The big idea has not changed. We’re still out to crack the location based game play although the road to that has not been linear. If you have a strong and big enough vision, it does not matter even if everything won’t go as planned.
Your first game is called shadow cities? Tell us about that and how the whole idea came about?
We tinkered with different ideas, UI sketches and data sets for a long time before Shadow Cities was what it is today. It was a process of rather long iteration and getting feedback from our friends who played the game. We are super grateful for all those friends in Helsinki who played with us all those months.
How is it doing at the moment? Downloads?
We have a policy of not disclosing exact numbers, but we’re very happy with how Shadow Cities has succeeded.
I know its currently free for download at the moment, will you be adding any paid features to it?
Shadow Cities was build for iOS and at the time it was the only platform with in-app purchase capability. We build our business model around this free-to-play model and it has served us well. It will always be a free game with virtual goods for those who want to buy them.

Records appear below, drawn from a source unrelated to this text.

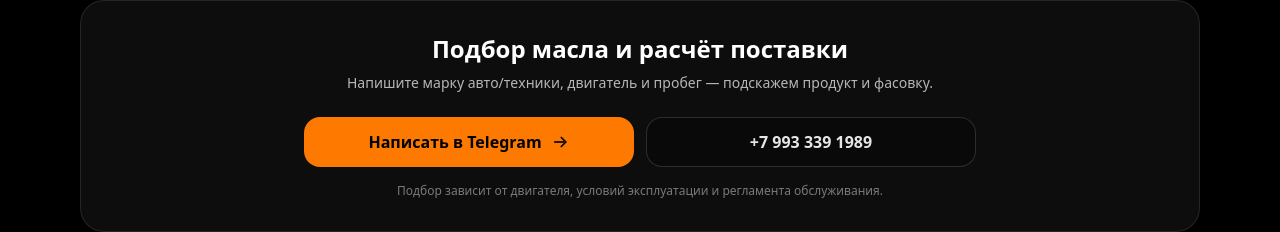
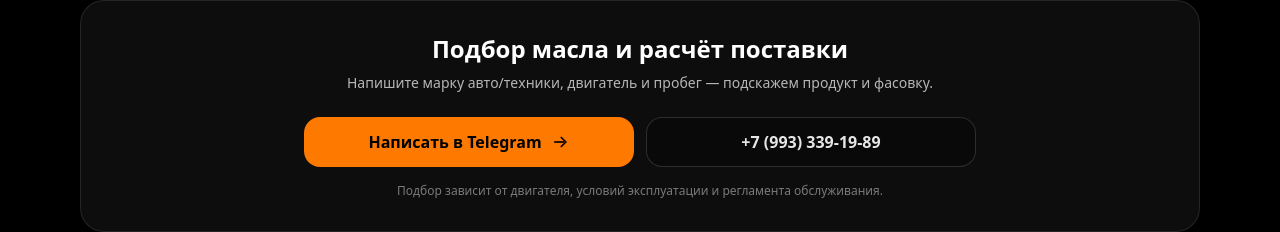
Before and after one commit to VladimirMatveew/h2-site, a Next.js app: page /maslo in a window 1280 px wide. Shown: the part 2136-2368 px from the top of the page. Built offline with nearby package versions, Linux system fonts and the light colour scheme.

Commit message:
Update page.tsx
Изменил контакты

```diff
--- a/app/maslo/page.tsx
+++ b/app/maslo/page.tsx
@@ -355,7 +355,7 @@ export default function MasloPage() {
 
               <div className="mt-6 grid gap-3 sm:grid-cols-2">
                 <a
-                  href="https://t.me/H2_element_21"
+                  href="https://t.me/H2_element_21rus"
                   target="_blank"
                   rel="noreferrer"
                   className="inline-flex items-center justify-center gap-2 rounded-2xl bg-[#FD7900] px-6 py-3 font-semibold text-black transition hover:bg-[#FA7800]"
@@ -367,7 +367,7 @@ export default function MasloPage() {
                   href="tel:+79933391989"
                   className="inline-flex items-center justify-center gap-2 rounded-2xl border border-white/15 bg-black/30 px-6 py-3 font-semibold text-white/90 hover:border-white/25 transition"
                 >
-                  +7 993 339 1989
+                  +7 (993) 339-19-89
                 </a>
               </div>
 
```
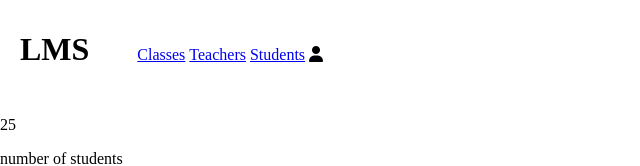
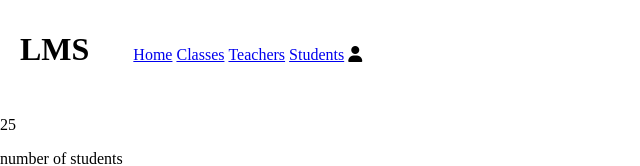
Before and after one commit to MernaMoussa/School-Management-System-Project, a plain HTML site: page index.html in a window 1280 px wide. Shown: the top 166 px of the page, without its empty margins (0-640 px from the left). Drawn offline with Linux system fonts and the light colour scheme.

Commit message:
Change 'class-data.js' and 'class-template.js' to 'classes-data.js and 'classes-template.js'

```diff
--- a/index.html
+++ b/index.html
@@ -15,7 +15,7 @@
       <h1>LMS</h1>
       <nav>
         <ul>
-          <li></li>
+          <li><a href="#Home">Home</a></li>
           <li><a href="#Classes">Classes</a></li>
           <li><a href="#Teachers">Teachers</a></li>
           <li><a href="#Students">Students</a></li>
--- a/js/modules/home-module.js
+++ b/js/modules/home-module.js
@@ -1,7 +1,7 @@
 import students from "../data/students-data.js";
+const templateId = "home"
 function countStudents(pStudents) {
     return pStudents.length;
 }
 const countedStudents = countStudents(students);
-const templateId = "home"
 export { countedStudents, templateId };
```
Also changed, not shown: js/Data/classes-data.js (renamed from js/Data/class-data.js), js/templates/class-template.js (deleted), js/templates/classes-template.js (added).
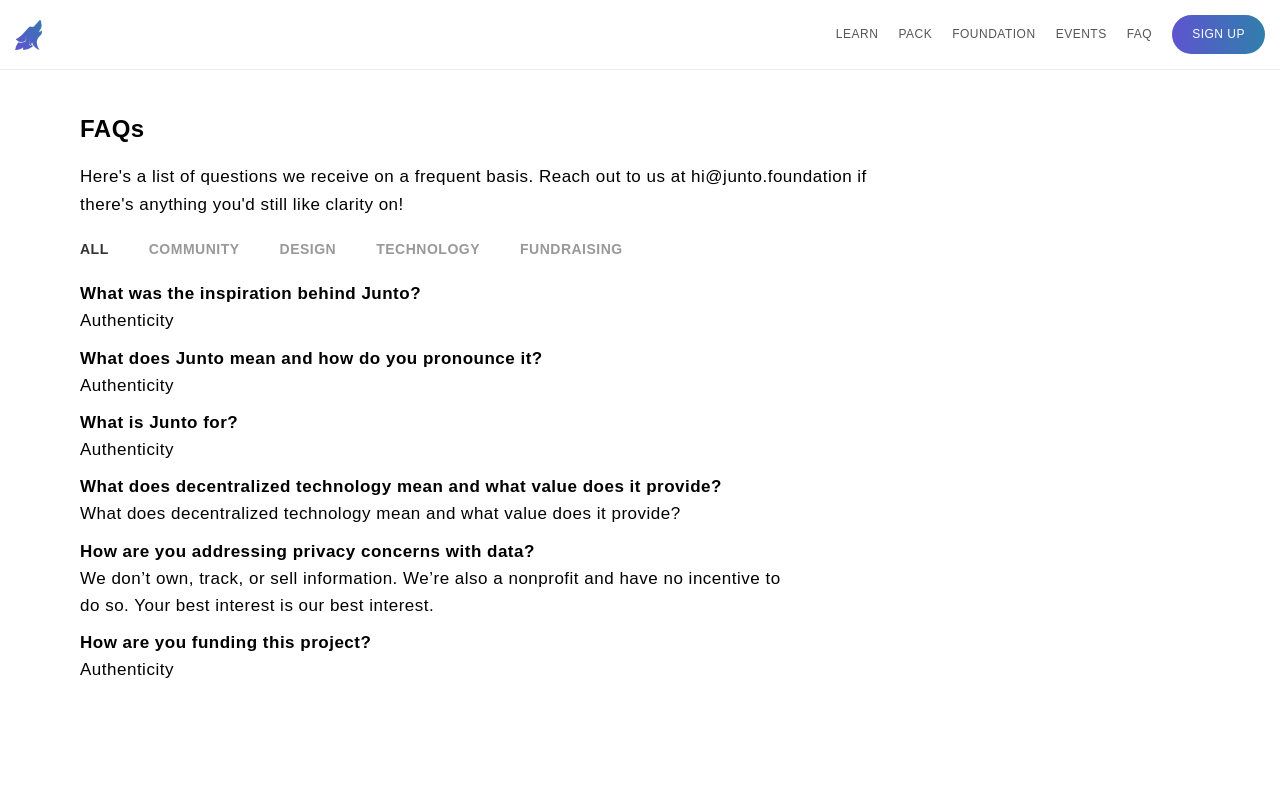
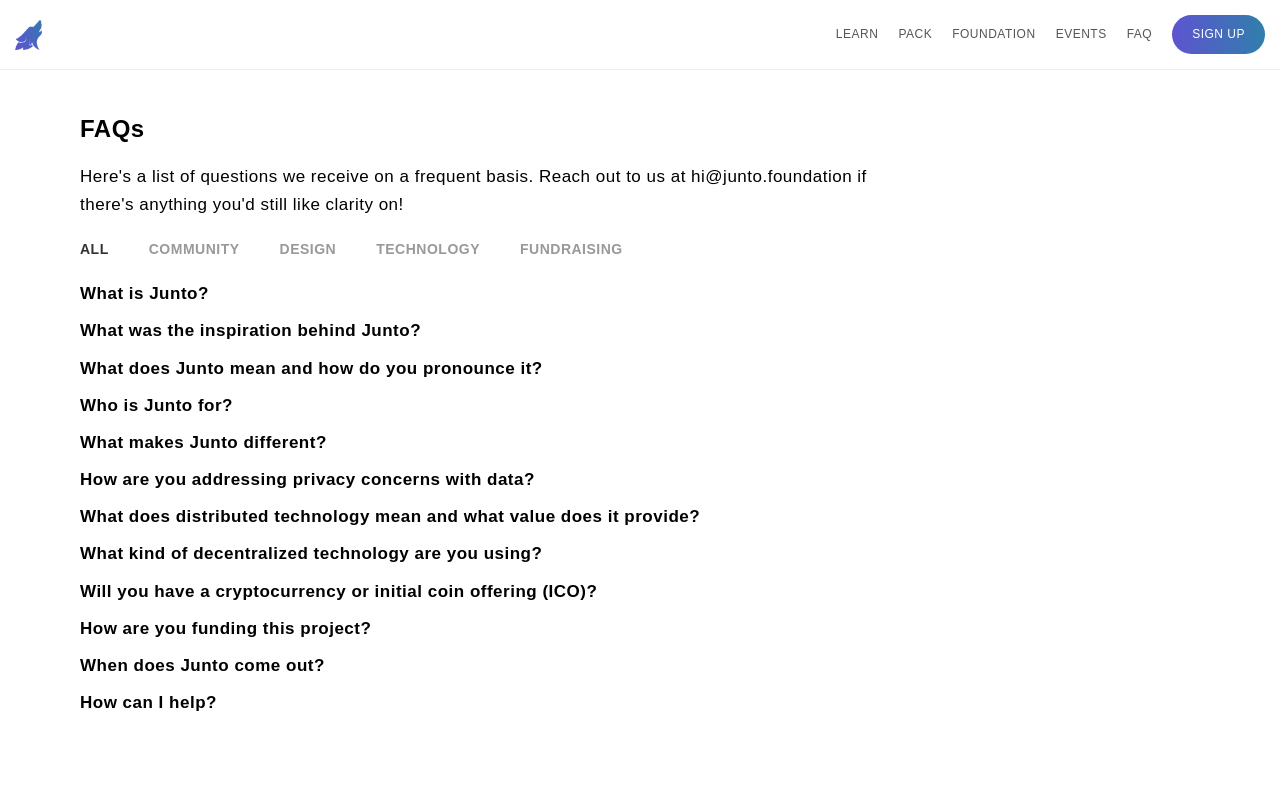
Before and after one commit to juntofoundation/junto-home-2.0, a Vue app: page /faq in a window 1280 px wide. Shown: the top 791 px of the page. Built offline with nearby package versions, Linux system fonts and the light colour scheme.

Commit message:
Refactor

```diff
--- a/css/style.css
+++ b/css/style.css
@@ -357,6 +357,7 @@
     justify-content: space-between;
     margin-bottom: 4rem; }
   .homePillars__pillar {
+    flex-basis: 33.33%;
     display: flex;
     flex-direction: column;
     align-items: center; }
--- a/src/components/Faq/FaqHeader/FaqHeader.vue
+++ b/src/components/Faq/FaqHeader/FaqHeader.vue
@@ -13,9 +13,9 @@
         </div>
 
         <div class="faqHeader__faqs">
-            <div class="faqHeader__faq" v-for="faq in faqs" v-if="all">
+            <div class="faqHeader__faq" v-for="faq in faqs" v-if="all" @click="toggleVisibility(faq.id)">
                 <p class="faqHeader__faq--question"> {{ faq.question }}</p>
-                <p class="faqHeader__faq--answer">{{ faq.answer }}</p>
+                <p class="faqHeader__faq--answer" style="display: none" :id=faq.id>{{ faq.answer }}</p>
             </div>
 
             <div class="faqHeader__faq" v-for="faq in faqs" v-if="community">
@@ -53,40 +53,80 @@
                 fundraising: false,
                 faqs: [
                     {
-                      question: 'What was the inspiration behind Junto?',
-                      answer: 'Authenticity',
+                      question: 'What is Junto?',
+                      answer: 'Junto is a nonprofit organization creating online and offline tools to inspire authenticty and deeeper connectivity. To start, we are introducing a new breed social media while simultaneously growing a distributed network of physical communities. Join the movement!'   ,
                       type: 'community',
                       id: 0
+
+                    },
+                    {
+                      question: 'What was the inspiration behind Junto?',
+                      answer: 'Junto was created to inspire authenticity and deeper connectivity. We want to harness the potential technology has to activate rich self-expression, grassroots movements, and meaningful collaboration.',
+                      type: 'community',
+                      id: 1
                     },
                     {
                       question: 'What does Junto mean and how do you pronounce it?',
-                      answer: 'Authenticity',
-                      type: 'community',
-                      id: 1
-
-                    },
-                    {
-                      question: 'What is Junto for?',
-                      answer: 'Authenticity',
+                      answer: 'Junto means “together” in Spanish and Portuguese. Our team pronounces it “june-toe,” but you can pronounce it however you want!',
                       type: 'community',
                       id: 2
 
                     },
                     {
-                      question: 'What does decentralized technology mean and what value does it provide?',
-                      answer: 'What does decentralized technology mean and what value does it provide?',
-                      type: 'technology'
+                      question: 'Who is Junto for?',
+                      answer: 'Everyone! We welcome all walks of life to participate in this.',
+                      type: 'community',
+                      id: 3
+                    },
+                    {
+                      question: 'What makes Junto different?',
+                      answer: 'Junto is more consciously designed, built on distributed technology, and is not for profit. Feel free to read into everything in more depth here!',
+                      type: 'community',
+                      id: 4
                     },
                     {
                       question: 'How are you addressing privacy concerns with data?',
-                      answer: 'We don’t own, track, or sell information. We’re also a nonprofit and have no incentive to do so. Your best interest is our best interest.',
-                      type: 'design'
+                      answer: 'We do not own, track, or sell your data. We are also a nonprofit and have no incentive to do so. Your best interest is our best interest.',
+                      type: 'technology',
+                      id: 5
+                    },
+                    {
+                      question: 'What does distributed technology mean and what value does it provide?',
+                      answer: 'In short, decentralized technology cuts out the need for the middle-man. Today, most web traffic passes through corporate web servers and in the case of social media, this puts corporations in between our interactions. As a result, they have a license to track and sell our data. Their centralized nature is also more prone to hacks and censorship. Built on decentralized technology, Junto is more secure than its centralized counterparts. It is more resilient to censorship and provides its members with ownership of their information. In short, we are unable to track or sell your data even if we wanted to. For more depth, visit our article on decentralization here.',
+                      type: 'technology',
+                      id: 6
+
+                    },
+                    {
+                      question: 'What kind of decentralized technology are you using?',
+                      answer: 'In short, decentralized technology cuts out the need for the middle-man. Today, most web traffic passes through corporate web servers and in the case of social media, this puts corporations in between our interactions. As a result, they have a license to track and sell our data. Their centralized nature is also more prone to hacks and censorship. Built on decentralized technology, Junto is more secure than its centralized counterparts. It is more resilient to censorship and provides its members with ownership of their information. In short, we are unable to track or sell your data even if we wanted to. For more depth, visit our article on decentralization here.',
+                      type: 'technology',
+                      id: 7
                     },
 
                     {
+                      question: 'Will you have a cryptocurrency or initial coin offering (ICO)?',
+                      answer: 'No.',
+                      type: 'fundraising',
+                      id: 8
+                    },
+                    {
                       question: 'How are you funding this project?',
-                      answer: 'Authenticity',
-                      type: 'fundraising'
+                      answer: 'Junto is crowdfunded by the generosity of its supporters during these early stages. We launched a successful Kickstarter in January 2019, raising $106,949 from 678 backers. We plan on raising more money from institutional donors and will soon implement a sustainble revenue model. Right now, we are leaning towards a subscription/freemium model.',
+                      type: 'fundraising',
+                      id: 9
+                    },
+                    {
+                      question: 'When does Junto come out?',
+                      answer: 'Junto is launching in 2019. Once we open, only those who signed up pre-release or contributed to our crowdfunding campaign will be able to access the app. Reserve your spot here.',
+                      type: 'community',
+                      id: 10
+                    },
+                    {
+                      question: 'How can I help?',
+                      answer: 'Junto is launching in 2019. Once we open, only those who signed up pre-release or contributed to our crowdfunding campaign will be able to access the app. Reserve your spot here.',
+                      type: 'community',
+                      id: 11
                     },
 
                 ]
@@ -115,9 +155,13 @@
             },
 
             toggleVisibility(id) {
-                if(this.isVisible == false) {
-                    this.isVisible == true;
+
+                if(document.getElementById(id).style.display == 'none') {
+                    document.getElementById(id).style.display = 'block';
+                } else {
+                    document.getElementById(id).style.display = 'none';
                 }
+
             }
         },
 
--- a/src/components/Home/HomePillars/HomePillars.scss
+++ b/src/components/Home/HomePillars/HomePillars.scss
@@ -30,7 +30,7 @@
     }
 
     &__pillar {
-        // margin: 0 2rem;
+        flex-basis: 33.33%;
         display: flex;
         flex-direction: column;
         align-items: center;
--- a/src/components/Home/HomePillars/HomePillars.vue
+++ b/src/components/Home/HomePillars/HomePillars.vue
@@ -9,8 +9,8 @@
             <div class="homePillars__pillar">
                 <img src="../../../assets/images/junto-home-2.0__pillar--design.png" alt="" class="homePillars__pillar--icon">
                 <p class="homePillars__pillar--title">CONSCIOUSLY DESIGNED</p>
-                <p class="homePillars__pillar--body">Junto is designed to enhance agency and flexibility.
-                    Within Junto, there are no vanity metrics, advertisements, or AI-powered
+                <p class="homePillars__pillar--body">We believe the forms we communicate through
+                    are just as important as the message itself. Within Junto, there are no vanity metrics, advertisements, or AI-powered
                     feeds that reinforce what you believe. Create and discover on your own terms.
                 </p>
 
--- a/src/components/Learn/LearnHeader/LearnHeaderDesign/LearnHeaderDesign.vue
+++ b/src/components/Learn/LearnHeader/LearnHeaderDesign/LearnHeaderDesign.vue
@@ -5,10 +5,8 @@
             <div class="learnHeader__section--left">
                 <div class="learnHeader__section--body">
                     <h2 class="learnHeader__section--title">Design Principles</h2>
-                    <!-- <p class="learnHeader__section--text">We believe the forms we communicate
-                        through are just as important as the message itself. Here are some
-                        of our design principles:
-                    </p> -->
+                    <p class="learnHeader__section--text" style="margin-bottom: 1rem;">How we've been approaching things:
+                    </p>
                     <div class="learnHeader__section--bullet">
                         <img class="learnHeader__section--bullet--icon" src="../../../../assets/images/junto-home-2.0__bullet.png">
                         <p class="learnHeader__section--text">Agency    </p>
```
Also changed, not shown: src/components/Foundation/FoundationHeader/FoundationHeader.vue (+2 -5 lines).
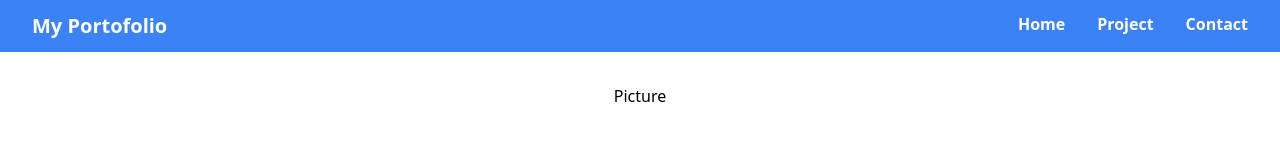
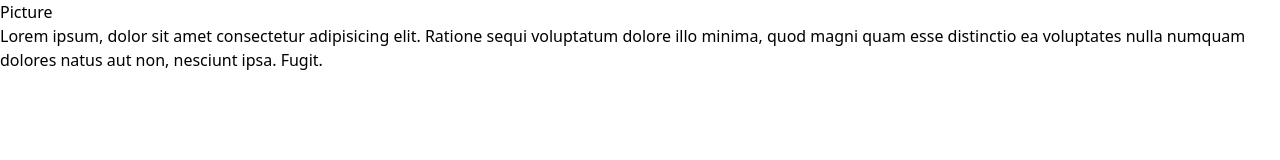
Before and after one commit to mujiburrahman2704/mujiburrahman2704.github.io, a website: page index.html in a window 1280 px wide. Drawn offline with Linux system fonts and the light colour scheme.

Commit message:
first update

```diff
--- a/index.html
+++ b/index.html
@@ -1,33 +1,23 @@
 <!doctype html>
 <html>
+
 <head>
   <meta charset="UTF-8">
   <meta name="viewport" content="width=device-width, initial-scale=1.0">
   <link href="style.css" rel="stylesheet">
 </head>
+
 <body>
-  <!-- Navbar -->
+
   <section id="navbar">
-    <nav class="bg-blue-500 py-3">
-        <div class="justify-between flex flex-row">
-            <div class="mx-8">
-                <h2 class="text-white font-bold text-xl">My Portofolio</h2>
-            </div>
-            <div class="flex flex-row mx-8 space-x-8 text-white font-bold">
-                <a href="#home" class="hover:text-gray-300 hover:underline" translate="yes">Home</a>
-                <a href="#projek" class="hover:text-gray-300 hover:underline" translate="yes">Project</a>
-                <a href="#kontak" class="hover:text-gray-300 hover:underline" translate="yes">Contact</a>
-            </div>
-        </div>
-    </nav>
-  </section>
-  <!-- End Navbar -->
-
-  <section id="home">
-    <div class="flex justify-center mt-8">
-      <h2>Picture</h2>
+    <div class="w-1/2">
+      Picture
+    </div>
+    <div class="w-2/2">
+      Lorem ipsum, dolor sit amet consectetur adipisicing elit. Ratione sequi voluptatum dolore illo minima, quod magni quam esse distinctio ea voluptates nulla numquam dolores natus aut non, nesciunt ipsa. Fugit.
     </div>
   </section>
 
 </body>
+
 </html>
```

How does someone who want to get their app discovered do? In other words, how do you succesfully launch your app? what are the procedures?
That’s the million dollar question. It really goes back to what you’re building. Shadow Cities brought so much innovation into the space that it was easier for us to build the marketing around that. Cross-marketing can be really powerful in the app space, but the best way to get discovered is building something that people really want and making it easy for them to tell their friends about it. Nothing beats a great game.
How big is your team now?
We’re currently a solid team of 17.
What would you say has been some of the most crucial that you've done to build the company to this level now?
Hiring more skilled people than I am myself. By looking at the raw skill we have in the company and the high standards in hiring I don’t think I would ever get a job at the company if I would have to apply for it.
What is your business model?
Free to play mobile games.
Is the business profitable?
The business model works great. I think it’s the future for all mobile games if you want to build a significant business.
What’s been your most memorable moment so far on your entrepreneurial journey?
It has to be the launch of Shadow Cities in Finland when we were at the office at 5am watching server logs and trying to figure out how we could bring to server down for a minute when there were tons of players playing through the night. I still remember Mikko sending people push message saying ‘Please go to bed people. It’s late’
What pieces of advices could you give to aspiring entrepreneurs out there?
Refuse to give up no matter what. Persistence correlates most with success. Much more than intelligence, network or experience. If you’re still thinking what’s the best time to start a company in your career the answer is yesterday. The second best time is now. You learn so much regardless whether you will be successful or not. You can always go back to where you were, but starting your first company won’t come any easier when you get older.
What kind of things can we expect in the emerging mobile gaming industry in 2012?
There will be more quality games that will push the boundaries of what a mobile game is. The games will become social. Social like we have used to in the web services space. Games will also start to be more like services in that they change every day for the players and are always connected. Playr data will play a much bigger role than it does currently. It will become part of the experience, not just metrics to optimize.
What can we be expecting from you and Grey Area in 2012?
We are currently working on two new games, which will come out in early 2012. That said, we’re just warming up. 2012 will be the year that mobile gaming experiences will stop looking like a shrink down Facebook games and start looking like something designed for mobile handset. 2012 is also the year when location will be cracked. We plan on playing a key role in both of these developments.
Where do you want the company to be in five years
I’m way too impatient to think five years ahead. I don’t think those places are yet invented where we are going.